Another trend that has become essential during the pandemic is the need for consumers to stretch their wallets as far as they can go. With businesses forced to close and unemployment hitting record levels, making a dollar go further than it ever had before is critical. Dollar General (NYSE:DG) has been the store many consumers have turned to.
The deep discount retailer makes food and household goods available at rock-bottom prices. With most of its products sold at $10 or less, a family could shop there with confidence of finding a good deal. And just like during the Great Recession, consumers who went downmarket out of need have stayed there long afterwards.
Dollar General is the premier dollar store chain and has separated itself from its rivals by introducing a broad selection of fresh food and produce to its stores. While it will face some pressure from rising labor and transportation costs, the long-term outlook remains positive. Meanwhile, the stock's P/E ratio is around a two-year low.
Over the next couple of quarters, it will face tough comparisons to last year as panic buying took hold and consumers hoarded goods, but that just gives investors another chance to lock in the stock on any weakness in Dollar General's shares.

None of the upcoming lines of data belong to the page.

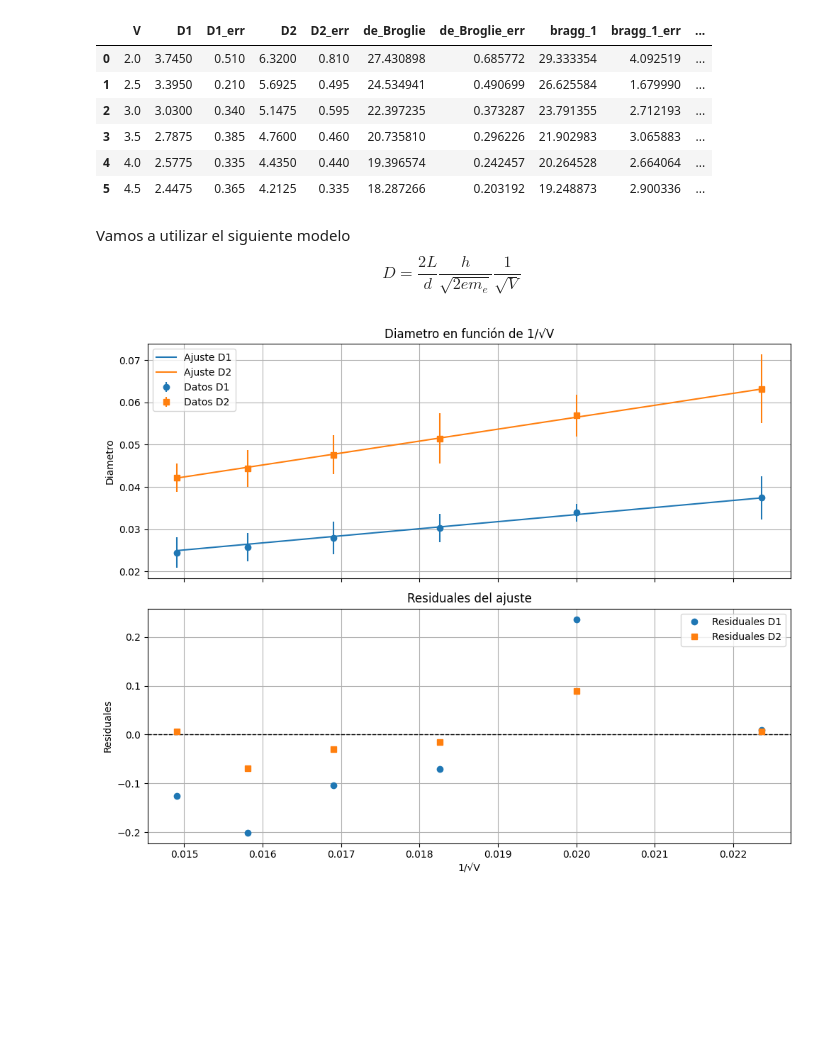
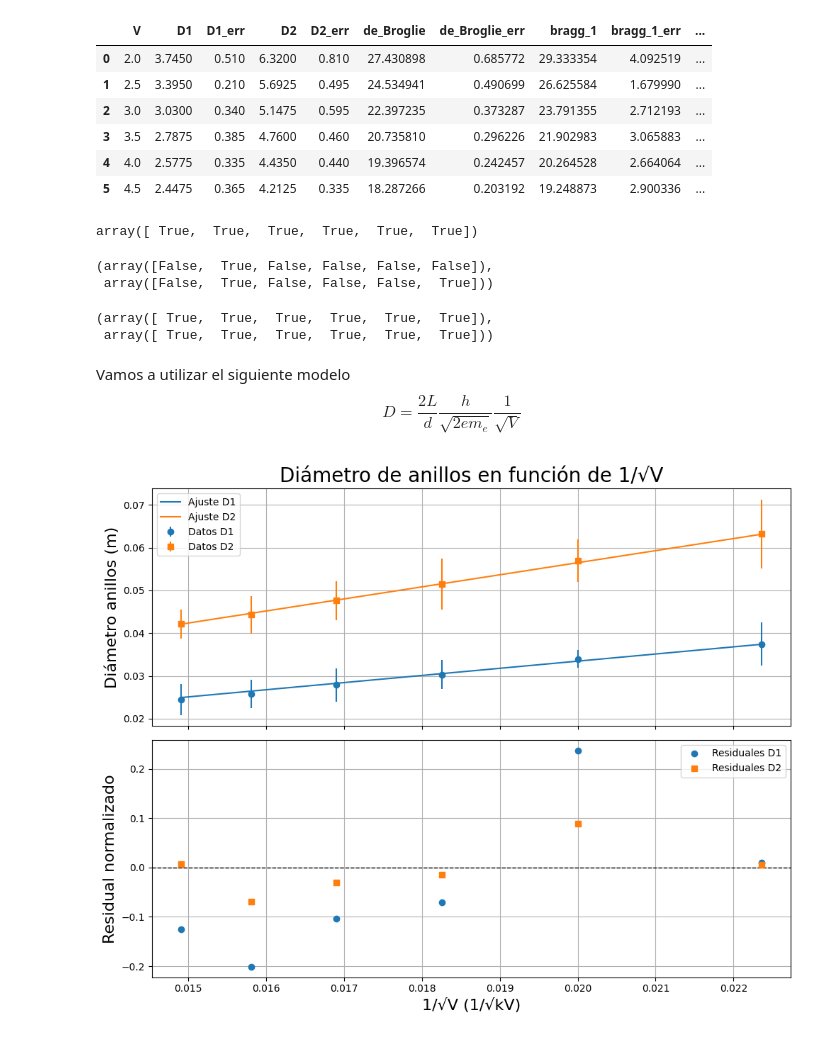
Before and after one commit to samuhdz/Laboratorio-Intermedio, a Jupyter notebook: Difracción de electrones/difraccion.ipynb, the cells around one changed output. Saved outputs shown, nothing was run; the diff lists cells and outputs as text; code cells hidden in the pictures; blank space fills up the shorter version.

```diff
--- a/Difracción de electrones/difraccion.ipynb
+++ b/Difracción de electrones/difraccion.ipynb
@@ -53,7 +9,7 @@ h = 4.136667696*1e-15 #eV*s
 c = 299798458*1e09 #nm/s
 me = 0.51099895*1e06/(c**2) #eV/c**2
 
-data = pd.read_excel("Datos_difraccione.xlsx", sheet_name="Hoja1", engine="openpyxl")
+data = pd.read_excel("Data.xlsx", sheet_name="Hoja1", engine="openpyxl")
 V = data['kV'].to_numpy() * 1000 #V
 V_err = 0.1 * 1000 #V
 D11 = data['D11'].to_numpy() #cm
@@ -130,3 +84,25 @@ data.to_csv("Actividad_2.csv", index=False)
+# %%
+def presicion(d,v):
+    p = (d/v)
+    return p <= np.ones(len(p)) * 0.1
+
+def exactitud(xr,xm,d):
+    e = (np.abs(xr-xm))
+    return e <= (3*d)
+
+presicion(de_Broglie_err, de_Broglie)
+# %% [output]
+array([ True,  True,  True,  True,  True,  True])
+# %%
+presicion(bragg_1_err, bragg_1), presicion(bragg_2_err, bragg_2)
+# %% [output]
+(array([False,  True, False, False, False, False]),
+ array([False,  True, False, False, False,  True]))
+# %%
+exactitud(de_Broglie, bragg_1, bragg_1_err), exactitud(de_Broglie, bragg_2, bragg_2_err)
+# %% [output]
+(array([ True,  True,  True,  True,  True,  True]),
+ array([ True,  True,  True,  True,  True,  True]))
 # %% [markdown]
 Vamos a utilizar el siguiente modelo
 $$ D=\frac{2L}{d} \frac{h}{\sqrt{2e m_e}} \frac{1}{\sqrt{V}} $$
@@ -193,36 +169,35 @@ sigma_h_mean = 0.5 * np.sqrt(sigma_h1**2 + sigma_h2**2)
 
 
 
 fig, (ax1, ax2) = plt.subplots(2, 1, figsize=(10, 8), sharex=True)
 
 # Primer gráfico: ajustes
 ax1.errorbar(x, D1, yerr=D1_err, fmt='o', label='Datos D1', color='tab:blue')
 ax1.plot(x, D1_ajustado, '-', label='Ajuste D1', color='tab:blue')
 ax1.errorbar(x, D2, yerr=D2_err, fmt='s', label='Datos D2', color='tab:orange')
 ax1.plot(x, D2_ajustado, '-', label='Ajuste D2', color='tab:orange')
-ax1.set_ylabel('Diametro')
-ax1.set_title('Diametro en función de 1/√V')
+ax1.set_ylabel('Diámetro anillos (m)',fontsize=16)
+ax1.set_title('Diámetro de anillos en función de 1/√V',fontsize=20)
 ax1.legend()
 ax1.grid(True)
 
 # Segundo gráfico: residuales
 ax2.axhline(0, color='black', linestyle='--', linewidth=1)
 ax2.plot(x, residuales_1, 'o', label='Residuales D1', color='tab:blue')
 ax2.plot(x, residuales_2, 's', label='Residuales D2', color='tab:orange')
-ax2.set_xlabel('1/√V')
-ax2.set_ylabel('Residuales')
-ax2.set_title('Residuales del ajuste')
+ax2.set_xlabel('1/√V (1/√kV)',fontsize=16)
+ax2.set_ylabel('Residual normalizado',fontsize=16)
 ax2.legend()
 ax2.grid(True)
 
 plt.tight_layout()
 plt.show()
 
 
 print("Estimación de d₁:", d1_estimado, "+/-", sigma_d1, "m")
 print("Estimación de d₂:", d2_estimado, "+/-", sigma_d2, "m")
 print("Estimación de h tomando promedios:", h_mean, "+/-", sigma_h_mean, "J·s")
 
 print(e,m_e)
 # %% [output]
-[figure, old version]
+[figure, new version]
```
Also changed, not shown: parts of 3 cells of this notebook, 2 other files.
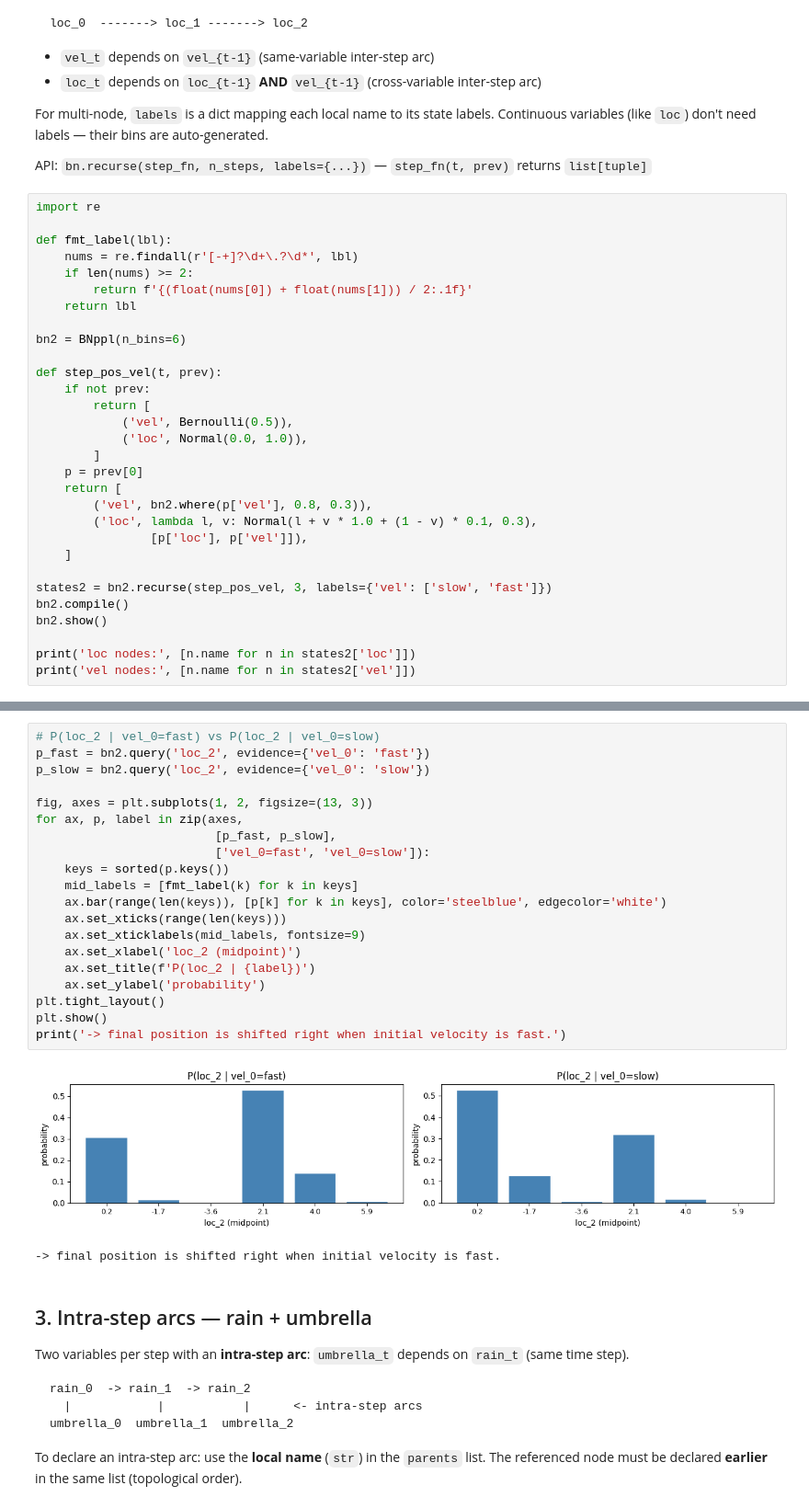
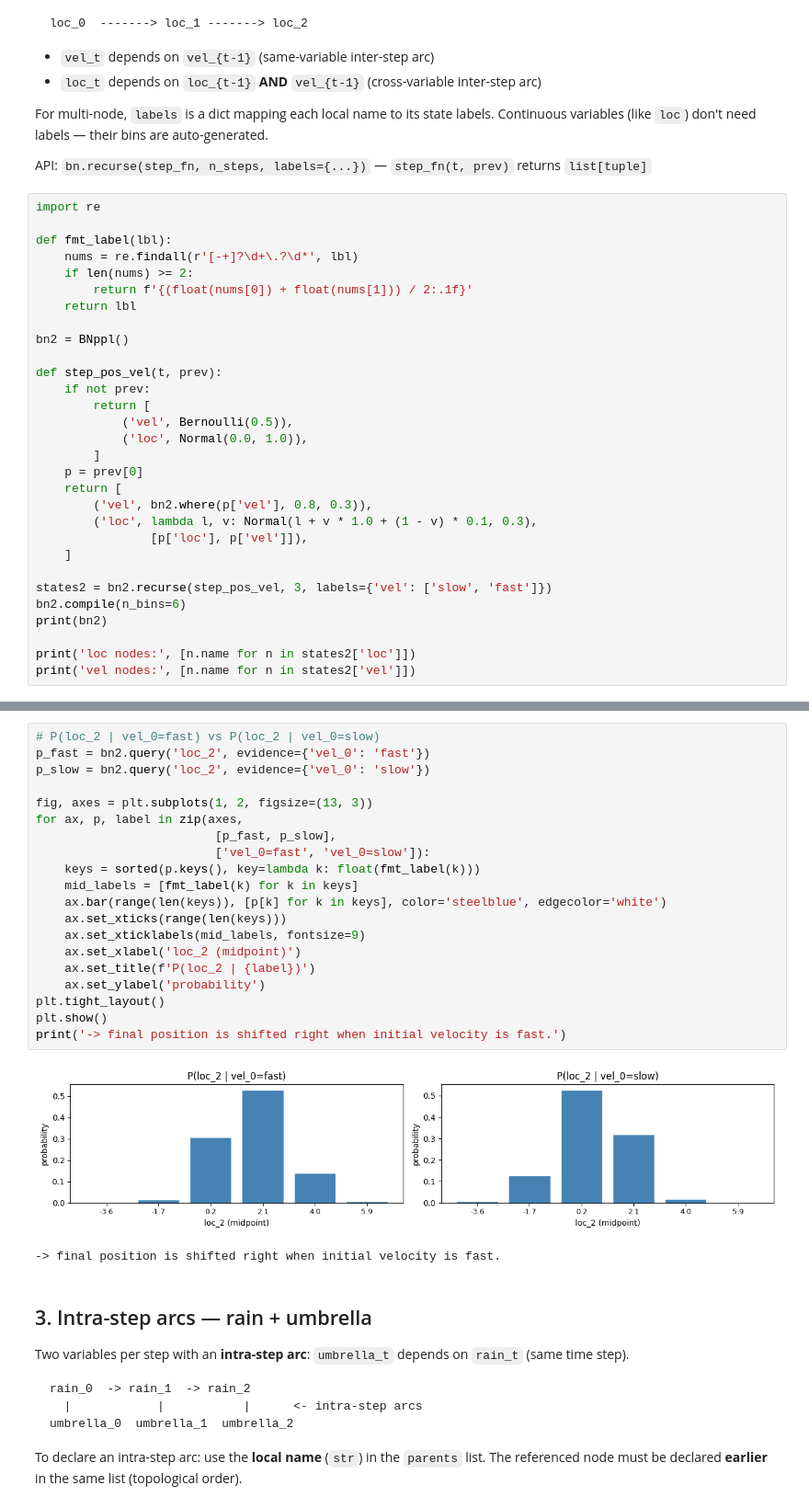
Before and after one commit to lou-tbn/Bnpyro, a Jupyter notebook: recurse_examples.ipynb, the cells around one changed output, grey strips where cells are left out. Shown at 92% size. Cells and saved outputs as stored; diff of their text form.

```diff
--- a/recurse_examples.ipynb
+++ b/recurse_examples.ipynb
@@ -100,7 +98,7 @@ def fmt_label(lbl):
         return f'{(float(nums[0]) + float(nums[1])) / 2:.1f}'
     return lbl
 
-bn2 = BNppl(n_bins=6)
+bn2 = BNppl()
 
 def step_pos_vel(t, prev):
     if not prev:
@@ -116,8 +114,8 @@ def step_pos_vel(t, prev):
     ]
 
 states2 = bn2.recurse(step_pos_vel, 3, labels={'vel': ['slow', 'fast']})
-bn2.compile()
-bn2.show()
+bn2.compile(n_bins=6)
+print(bn2)
 
 print('loc nodes:', [n.name for n in states2['loc']])
 print('vel nodes:', [n.name for n in states2['vel']])
@@ -136,25 +132,25 @@ bn2.show_graph()
 # %%
 # P(loc_2 | vel_0=fast) vs P(loc_2 | vel_0=slow)
 p_fast = bn2.query('loc_2', evidence={'vel_0': 'fast'})
 p_slow = bn2.query('loc_2', evidence={'vel_0': 'slow'})
 
 fig, axes = plt.subplots(1, 2, figsize=(13, 3))
 for ax, p, label in zip(axes,
                          [p_fast, p_slow],
                          ['vel_0=fast', 'vel_0=slow']):
-    keys = sorted(p.keys())
+    keys = sorted(p.keys(), key=lambda k: float(fmt_label(k)))
     mid_labels = [fmt_label(k) for k in keys]
     ax.bar(range(len(keys)), [p[k] for k in keys], color='steelblue', edgecolor='white')
     ax.set_xticks(range(len(keys)))
     ax.set_xticklabels(mid_labels, fontsize=9)
     ax.set_xlabel('loc_2 (midpoint)')
     ax.set_title(f'P(loc_2 | {label})')
     ax.set_ylabel('probability')
 plt.tight_layout()
 plt.show()
 print('-> final position is shifted right when initial velocity is fast.')
 # %% [output]
-[figure, old version]
+[figure, new version]
 -> final position is shifted right when initial velocity is fast.
 # %% [markdown]
 ## 3. Intra-step arcs — rain + umbrella
```
Also changed, not shown: parts of 4 cells of this notebook, 2 other files.
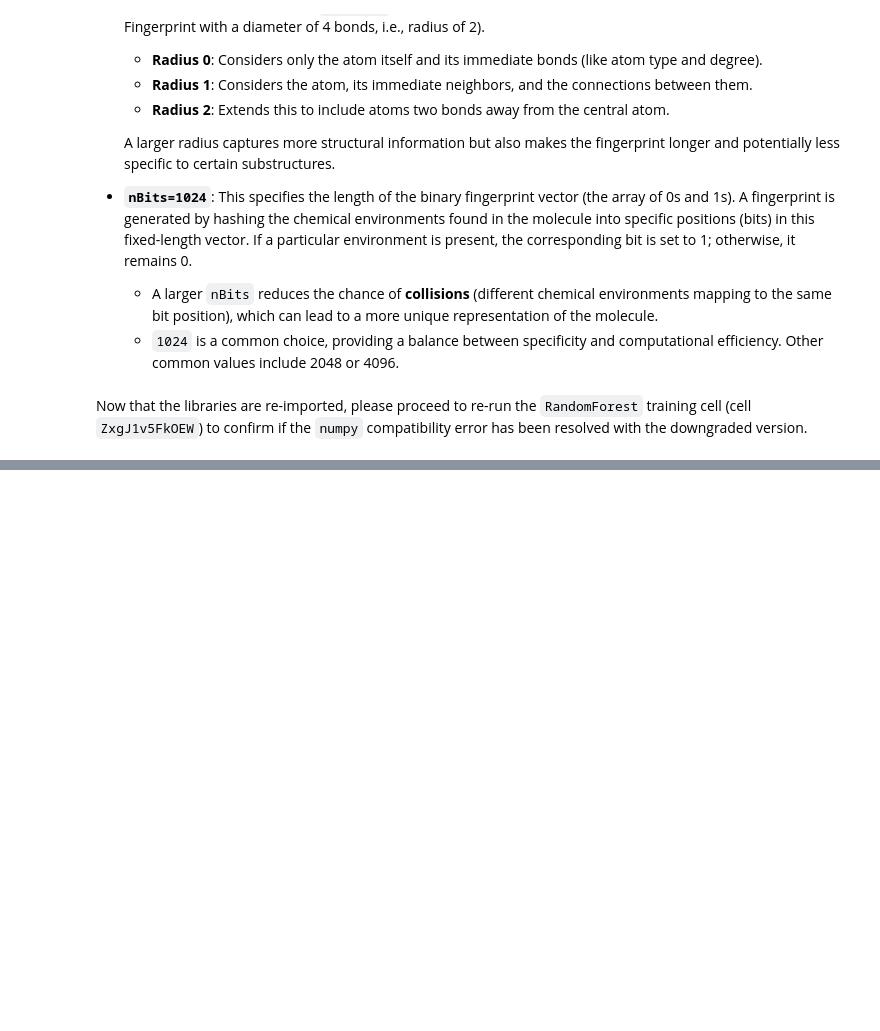
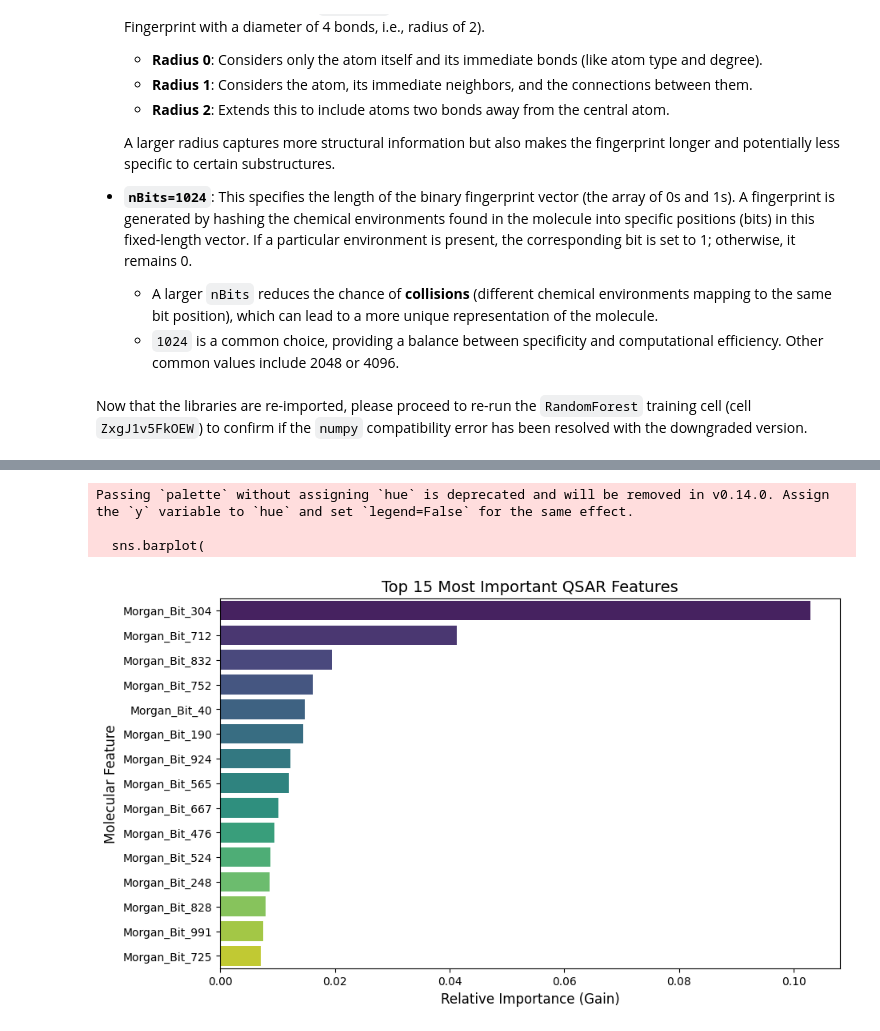
Before and after one commit to eesa3372/Cheminformatics-Learning, a Jupyter notebook: CheminformaticsLearning.ipynb, the cells around one changed output, grey strips where cells are left out. Drawn from its saved outputs; the diff is of its cells as text; code cells hidden in the pictures; blank space fills up the shorter version.

```diff
--- a/CheminformaticsLearning.ipynb
+++ b/CheminformaticsLearning.ipynb
@@ -950,0 +1195,33 @@ Old RMSE: 1.242 -> New RMSE: 1.202
+# %%
+# 1. Extract the importance scores from XGBoost
+importances = xgb_model.feature_importances_
+
+# 2. Create labels for our 1,028 features
+# Morgan bits are 0-1023, the last 4 are our descriptors
+feature_names = [f"Morgan_Bit_{i}" for i in range(1024)]
+feature_names.extend(['MolWt', 'LogP', 'TPSA', 'RotatableBonds'])
+
+# 3. Pair them up and sort from most to least important
+feature_importance_df = pd.DataFrame({
+    'Feature': feature_names,
+    'Importance': importances
+})
+feature_importance_df = feature_importance_df.sort_values(by='Importance', ascending=False)
+
+# 4. Plot the Top 15 most critical features
+plt.figure(figsize=(10, 6))
+sns.barplot(
+    x='Importance',
+    y='Feature',
+    data=feature_importance_df.head(15),
+    palette='viridis'
+)
+plt.title('Top 15 Most Important QSAR Features', fontsize=14)
+plt.xlabel('Relative Importance (Gain)', fontsize=12)
+plt.ylabel('Molecular Feature', fontsize=12)
+plt.show()
+# %% [output]
+Passing `palette` without assigning `hue` is deprecated and will be removed in v0.14.0. Assign the `y` variable to `hue` and set `legend=False` for the same effect.
+
+  sns.barplot(
+[figure, added]
```
Also changed, not shown: parts of 29 cells of this notebook.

Petco Health & Wellness
Petco Health & Wellness (NASDAQ:WOOF) is in the doghouse with the stock market. Its January IPO was priced at $18 per share and closed 73% higher on its first day of trading, but it has been barking up the wrong tree since, as the stock now trades around $20 a share, a 30% decline from its high. Yet there's good reason to believe investors should have a dog in this hunt.
The humanization of pets continues unabated, and the demand for higher-quality nutritional products for Fido means consumers are willing to pay up. Certainly the pandemic posed a bit of a problem for Petco as online shopping became a go-to channel, which helped rivals like Chewy gain a strong following. But Petco has held its own as consumers have chosen to spend more at its stores, though they make fewer trips.
It's the future, though, that shows why Petco's stock ought to soon be tugging at the leash. Data from the American Pet Products Association indicates consumers spent $99 billion on companion animals last year, nearly 40% of which was on food and treats. Vet care pulled in another 30%, and that should also benefit Petco, which offers an online health advice service called PetCoach.
While competition in the pet care space is intense, Petco has a premier position in the market. That its stock has collapsed in the space of two months, putting it essentially back where it started, means investors didn't lose anything by not buying at the open (something you really shouldn't do anyway). Trading at a price-to-sales ratio just under 1.2, Petco stock is not a dog and ought to have strong potential going forward.